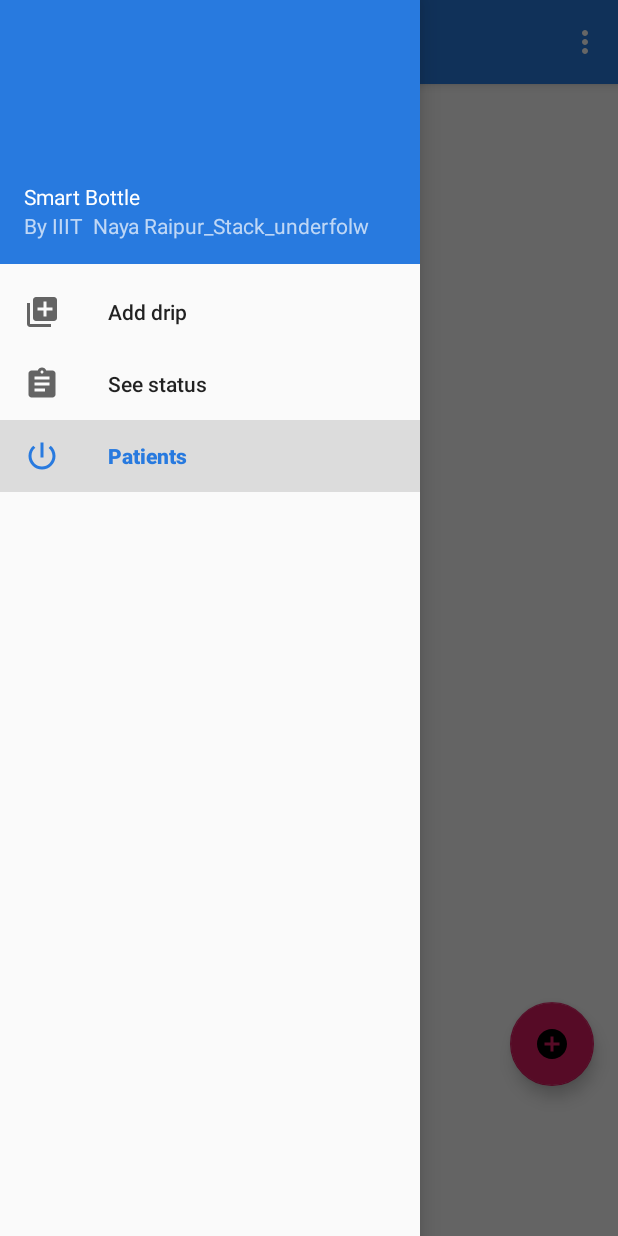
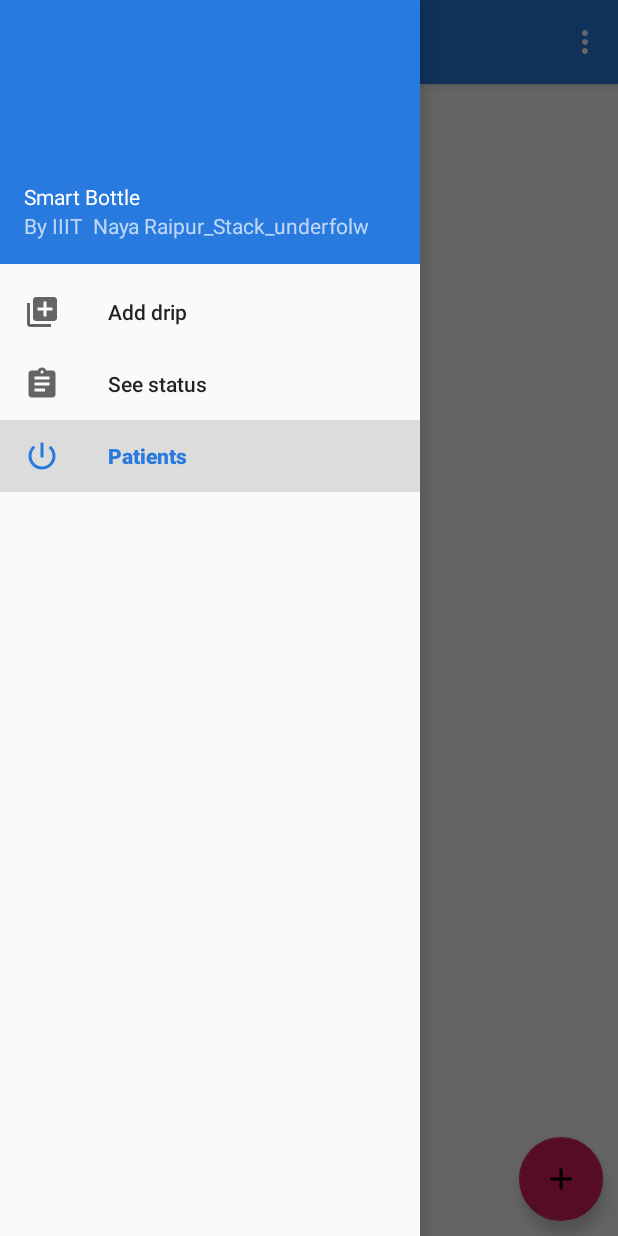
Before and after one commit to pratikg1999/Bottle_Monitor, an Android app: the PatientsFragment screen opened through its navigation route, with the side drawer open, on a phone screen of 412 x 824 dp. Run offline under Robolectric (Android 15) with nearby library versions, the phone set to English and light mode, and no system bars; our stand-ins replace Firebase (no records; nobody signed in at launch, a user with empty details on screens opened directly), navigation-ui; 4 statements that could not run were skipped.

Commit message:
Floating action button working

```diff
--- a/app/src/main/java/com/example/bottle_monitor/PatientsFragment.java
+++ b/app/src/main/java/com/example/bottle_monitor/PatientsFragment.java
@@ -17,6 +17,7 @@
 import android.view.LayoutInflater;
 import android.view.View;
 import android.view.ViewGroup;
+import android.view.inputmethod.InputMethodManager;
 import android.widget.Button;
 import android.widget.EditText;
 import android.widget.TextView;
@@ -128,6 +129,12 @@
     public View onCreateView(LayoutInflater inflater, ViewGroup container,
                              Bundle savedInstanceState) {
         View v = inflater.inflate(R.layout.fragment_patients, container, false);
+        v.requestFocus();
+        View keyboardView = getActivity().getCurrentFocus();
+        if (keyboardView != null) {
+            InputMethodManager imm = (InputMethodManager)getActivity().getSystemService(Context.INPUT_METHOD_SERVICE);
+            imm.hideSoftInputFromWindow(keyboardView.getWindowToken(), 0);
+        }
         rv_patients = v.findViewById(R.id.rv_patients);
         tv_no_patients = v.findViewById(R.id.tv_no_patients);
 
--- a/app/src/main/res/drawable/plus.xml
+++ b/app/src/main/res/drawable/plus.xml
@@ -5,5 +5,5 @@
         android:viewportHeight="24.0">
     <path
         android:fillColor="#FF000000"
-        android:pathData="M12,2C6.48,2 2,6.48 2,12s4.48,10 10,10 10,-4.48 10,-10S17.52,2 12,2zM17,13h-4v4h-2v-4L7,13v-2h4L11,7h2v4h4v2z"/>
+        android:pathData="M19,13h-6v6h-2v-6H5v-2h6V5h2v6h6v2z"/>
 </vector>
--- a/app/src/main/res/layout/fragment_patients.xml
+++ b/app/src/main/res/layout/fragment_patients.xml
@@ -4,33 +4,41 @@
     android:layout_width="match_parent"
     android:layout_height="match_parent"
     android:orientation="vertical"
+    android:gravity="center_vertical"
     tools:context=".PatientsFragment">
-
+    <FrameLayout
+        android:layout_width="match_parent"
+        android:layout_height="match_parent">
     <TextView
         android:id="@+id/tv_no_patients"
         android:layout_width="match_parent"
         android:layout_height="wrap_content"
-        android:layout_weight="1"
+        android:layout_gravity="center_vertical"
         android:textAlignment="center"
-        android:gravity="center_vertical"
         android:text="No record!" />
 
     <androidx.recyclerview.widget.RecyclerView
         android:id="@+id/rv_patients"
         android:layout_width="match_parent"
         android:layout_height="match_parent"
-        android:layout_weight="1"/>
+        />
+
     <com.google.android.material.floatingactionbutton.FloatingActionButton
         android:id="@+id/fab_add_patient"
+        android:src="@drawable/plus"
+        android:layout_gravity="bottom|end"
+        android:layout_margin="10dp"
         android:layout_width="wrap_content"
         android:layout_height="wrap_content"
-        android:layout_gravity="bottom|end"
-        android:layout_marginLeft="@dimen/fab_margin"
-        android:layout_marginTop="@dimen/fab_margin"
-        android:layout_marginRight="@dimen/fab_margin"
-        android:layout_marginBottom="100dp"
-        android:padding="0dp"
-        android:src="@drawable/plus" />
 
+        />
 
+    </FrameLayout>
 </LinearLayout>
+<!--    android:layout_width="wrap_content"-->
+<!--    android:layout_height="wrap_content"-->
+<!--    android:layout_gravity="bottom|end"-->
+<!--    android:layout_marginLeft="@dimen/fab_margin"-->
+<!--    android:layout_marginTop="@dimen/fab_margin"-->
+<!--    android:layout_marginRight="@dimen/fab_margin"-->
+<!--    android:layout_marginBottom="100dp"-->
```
* * *
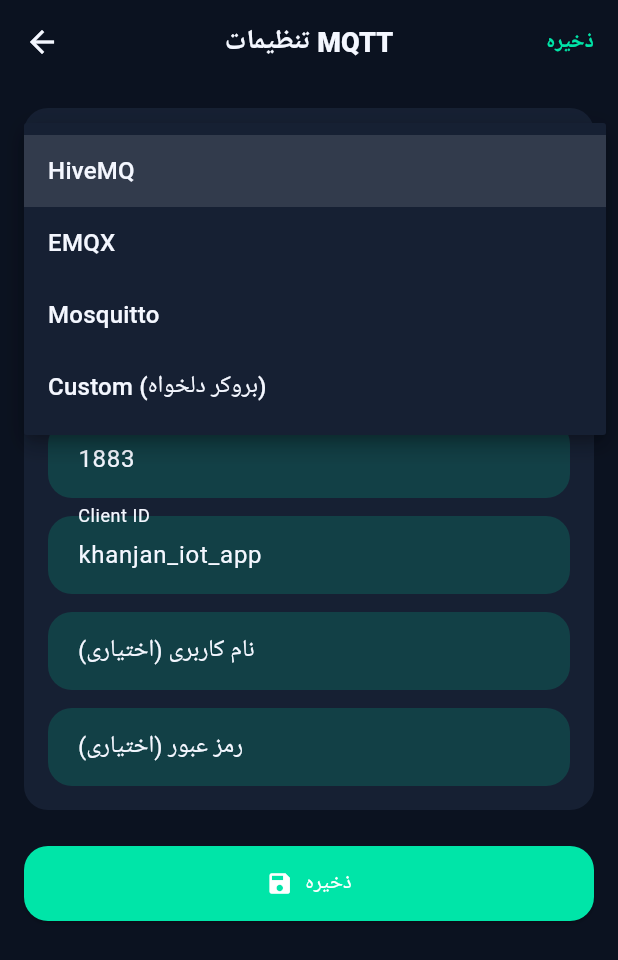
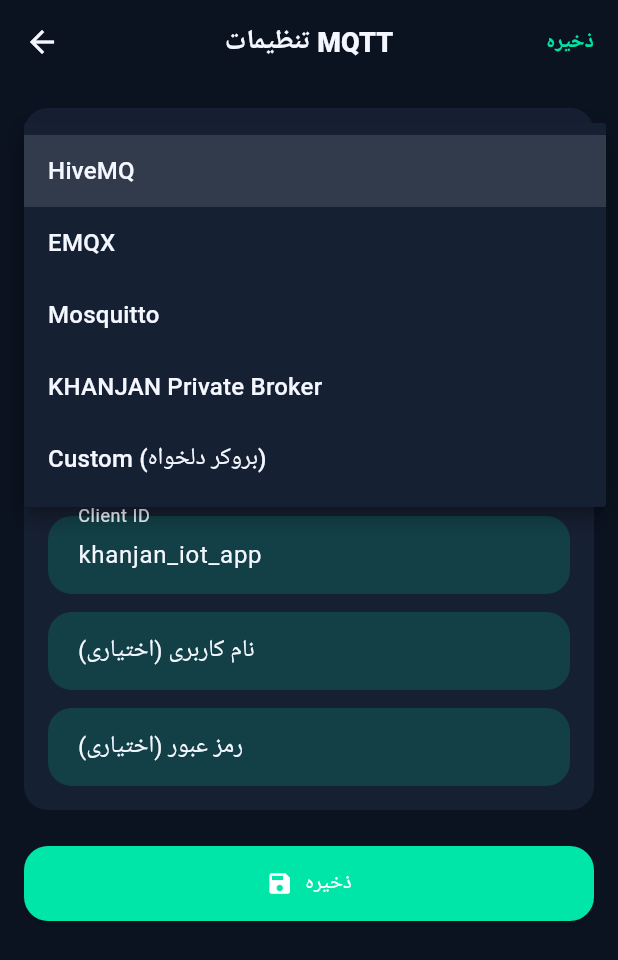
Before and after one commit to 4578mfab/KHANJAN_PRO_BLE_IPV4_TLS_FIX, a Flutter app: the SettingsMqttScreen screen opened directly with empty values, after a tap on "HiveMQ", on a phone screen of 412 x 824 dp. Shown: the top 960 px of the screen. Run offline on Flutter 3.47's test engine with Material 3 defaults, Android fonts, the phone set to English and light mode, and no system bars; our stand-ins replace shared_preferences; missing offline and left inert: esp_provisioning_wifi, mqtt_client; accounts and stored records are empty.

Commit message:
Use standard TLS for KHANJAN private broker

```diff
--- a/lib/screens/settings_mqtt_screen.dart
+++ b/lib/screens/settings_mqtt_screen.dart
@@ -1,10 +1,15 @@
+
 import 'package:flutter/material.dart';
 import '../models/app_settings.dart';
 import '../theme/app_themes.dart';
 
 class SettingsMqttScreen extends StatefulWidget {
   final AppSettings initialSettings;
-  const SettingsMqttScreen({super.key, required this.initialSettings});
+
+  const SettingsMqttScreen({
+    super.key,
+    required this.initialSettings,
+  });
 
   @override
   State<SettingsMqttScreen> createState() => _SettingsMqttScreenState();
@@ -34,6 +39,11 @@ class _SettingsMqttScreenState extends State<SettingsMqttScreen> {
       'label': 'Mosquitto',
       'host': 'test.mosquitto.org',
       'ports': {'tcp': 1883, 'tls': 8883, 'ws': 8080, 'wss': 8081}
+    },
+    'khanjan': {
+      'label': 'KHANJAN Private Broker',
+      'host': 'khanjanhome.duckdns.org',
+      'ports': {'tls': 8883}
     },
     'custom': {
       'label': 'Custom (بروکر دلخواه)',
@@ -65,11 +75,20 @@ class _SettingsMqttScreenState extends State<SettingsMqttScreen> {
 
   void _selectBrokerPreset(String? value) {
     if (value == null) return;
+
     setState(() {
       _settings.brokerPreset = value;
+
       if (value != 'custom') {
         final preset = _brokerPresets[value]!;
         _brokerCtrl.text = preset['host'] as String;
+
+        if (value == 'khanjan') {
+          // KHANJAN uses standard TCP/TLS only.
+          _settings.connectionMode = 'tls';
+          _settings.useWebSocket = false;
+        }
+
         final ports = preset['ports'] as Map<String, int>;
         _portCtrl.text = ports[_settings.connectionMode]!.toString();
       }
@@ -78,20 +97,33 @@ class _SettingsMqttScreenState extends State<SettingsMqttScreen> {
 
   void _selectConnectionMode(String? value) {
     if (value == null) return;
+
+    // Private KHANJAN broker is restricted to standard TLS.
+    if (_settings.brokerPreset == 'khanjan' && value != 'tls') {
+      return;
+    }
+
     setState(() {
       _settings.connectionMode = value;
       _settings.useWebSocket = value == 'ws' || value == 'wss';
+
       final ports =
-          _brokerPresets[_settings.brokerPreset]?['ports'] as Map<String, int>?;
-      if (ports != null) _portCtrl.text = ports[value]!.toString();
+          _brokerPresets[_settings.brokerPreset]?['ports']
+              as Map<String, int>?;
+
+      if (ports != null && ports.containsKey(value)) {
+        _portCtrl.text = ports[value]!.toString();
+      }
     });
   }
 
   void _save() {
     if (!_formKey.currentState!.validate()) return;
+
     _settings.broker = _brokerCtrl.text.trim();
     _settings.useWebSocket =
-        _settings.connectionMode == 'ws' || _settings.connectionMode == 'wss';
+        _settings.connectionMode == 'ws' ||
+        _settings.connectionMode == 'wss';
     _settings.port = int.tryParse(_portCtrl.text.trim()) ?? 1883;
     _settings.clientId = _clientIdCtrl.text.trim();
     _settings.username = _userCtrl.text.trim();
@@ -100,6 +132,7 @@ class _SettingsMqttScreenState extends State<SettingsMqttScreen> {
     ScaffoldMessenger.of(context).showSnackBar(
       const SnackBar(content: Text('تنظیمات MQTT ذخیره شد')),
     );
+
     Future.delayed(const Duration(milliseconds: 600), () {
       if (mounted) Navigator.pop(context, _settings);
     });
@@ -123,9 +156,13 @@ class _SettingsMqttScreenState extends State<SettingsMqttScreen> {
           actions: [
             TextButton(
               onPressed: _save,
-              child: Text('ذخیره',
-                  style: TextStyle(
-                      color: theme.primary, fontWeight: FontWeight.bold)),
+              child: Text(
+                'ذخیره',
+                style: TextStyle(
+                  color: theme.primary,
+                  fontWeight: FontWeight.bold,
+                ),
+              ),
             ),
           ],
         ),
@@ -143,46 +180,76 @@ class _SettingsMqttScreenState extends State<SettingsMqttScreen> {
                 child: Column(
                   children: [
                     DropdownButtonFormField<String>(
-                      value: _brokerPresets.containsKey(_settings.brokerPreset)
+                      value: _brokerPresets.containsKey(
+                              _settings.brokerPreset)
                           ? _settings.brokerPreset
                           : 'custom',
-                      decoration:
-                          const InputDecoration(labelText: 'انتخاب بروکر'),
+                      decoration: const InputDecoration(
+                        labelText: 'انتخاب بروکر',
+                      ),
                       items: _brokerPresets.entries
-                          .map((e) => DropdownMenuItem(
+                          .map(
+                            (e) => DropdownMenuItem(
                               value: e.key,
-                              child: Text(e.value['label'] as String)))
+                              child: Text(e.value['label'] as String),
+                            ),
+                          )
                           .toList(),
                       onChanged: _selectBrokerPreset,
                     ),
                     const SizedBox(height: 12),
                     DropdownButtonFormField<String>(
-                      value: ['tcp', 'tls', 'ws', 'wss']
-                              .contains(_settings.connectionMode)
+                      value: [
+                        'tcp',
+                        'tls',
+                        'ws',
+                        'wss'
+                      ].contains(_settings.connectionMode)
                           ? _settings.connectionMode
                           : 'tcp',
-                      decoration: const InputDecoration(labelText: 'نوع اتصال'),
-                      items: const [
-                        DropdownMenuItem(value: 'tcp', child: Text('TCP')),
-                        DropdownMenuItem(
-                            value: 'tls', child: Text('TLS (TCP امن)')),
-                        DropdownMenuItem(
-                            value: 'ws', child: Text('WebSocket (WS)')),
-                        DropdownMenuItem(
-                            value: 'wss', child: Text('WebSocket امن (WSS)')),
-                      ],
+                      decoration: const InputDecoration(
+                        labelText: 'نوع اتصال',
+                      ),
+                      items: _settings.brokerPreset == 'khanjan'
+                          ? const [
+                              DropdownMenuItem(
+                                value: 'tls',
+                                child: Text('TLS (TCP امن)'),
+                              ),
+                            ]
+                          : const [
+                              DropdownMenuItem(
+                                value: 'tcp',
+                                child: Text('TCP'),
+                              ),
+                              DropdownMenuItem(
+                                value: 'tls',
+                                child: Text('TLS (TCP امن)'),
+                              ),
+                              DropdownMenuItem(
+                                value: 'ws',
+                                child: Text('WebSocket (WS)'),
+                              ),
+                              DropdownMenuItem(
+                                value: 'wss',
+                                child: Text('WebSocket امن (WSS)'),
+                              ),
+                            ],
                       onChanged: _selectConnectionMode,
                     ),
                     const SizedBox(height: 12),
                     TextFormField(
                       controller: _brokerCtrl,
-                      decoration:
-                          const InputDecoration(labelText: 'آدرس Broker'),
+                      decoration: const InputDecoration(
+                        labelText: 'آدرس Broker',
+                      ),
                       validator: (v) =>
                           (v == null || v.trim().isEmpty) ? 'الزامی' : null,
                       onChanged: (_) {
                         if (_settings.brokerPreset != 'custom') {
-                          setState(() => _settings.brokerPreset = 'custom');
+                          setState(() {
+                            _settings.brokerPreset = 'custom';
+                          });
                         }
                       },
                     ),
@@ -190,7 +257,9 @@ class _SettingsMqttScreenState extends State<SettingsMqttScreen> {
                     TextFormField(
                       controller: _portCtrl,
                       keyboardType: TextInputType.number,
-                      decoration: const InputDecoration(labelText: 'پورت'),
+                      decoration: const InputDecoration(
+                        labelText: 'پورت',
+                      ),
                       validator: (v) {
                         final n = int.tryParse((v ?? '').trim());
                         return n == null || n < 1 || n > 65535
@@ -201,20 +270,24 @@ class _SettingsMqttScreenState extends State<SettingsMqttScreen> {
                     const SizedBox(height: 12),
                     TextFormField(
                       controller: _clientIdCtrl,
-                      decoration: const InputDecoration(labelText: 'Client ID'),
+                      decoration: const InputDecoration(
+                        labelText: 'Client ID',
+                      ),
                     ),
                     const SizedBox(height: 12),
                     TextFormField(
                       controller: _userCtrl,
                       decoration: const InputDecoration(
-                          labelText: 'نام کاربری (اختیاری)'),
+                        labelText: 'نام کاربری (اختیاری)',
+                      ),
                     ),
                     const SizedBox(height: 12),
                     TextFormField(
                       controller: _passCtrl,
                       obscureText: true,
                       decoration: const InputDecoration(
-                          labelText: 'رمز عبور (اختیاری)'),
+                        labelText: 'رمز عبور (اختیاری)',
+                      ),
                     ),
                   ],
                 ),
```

Exercise directions = For each line above that includes "dart", make a copy.

Worked solution =
--- a/lib/screens/settings_mqtt_screen.dart
+++ b/lib/screens/settings_mqtt_screen.dart
 import 'package:flutter/material.dart';
 import '../models/app_settings.dart';
 import '../theme/app_themes.dart';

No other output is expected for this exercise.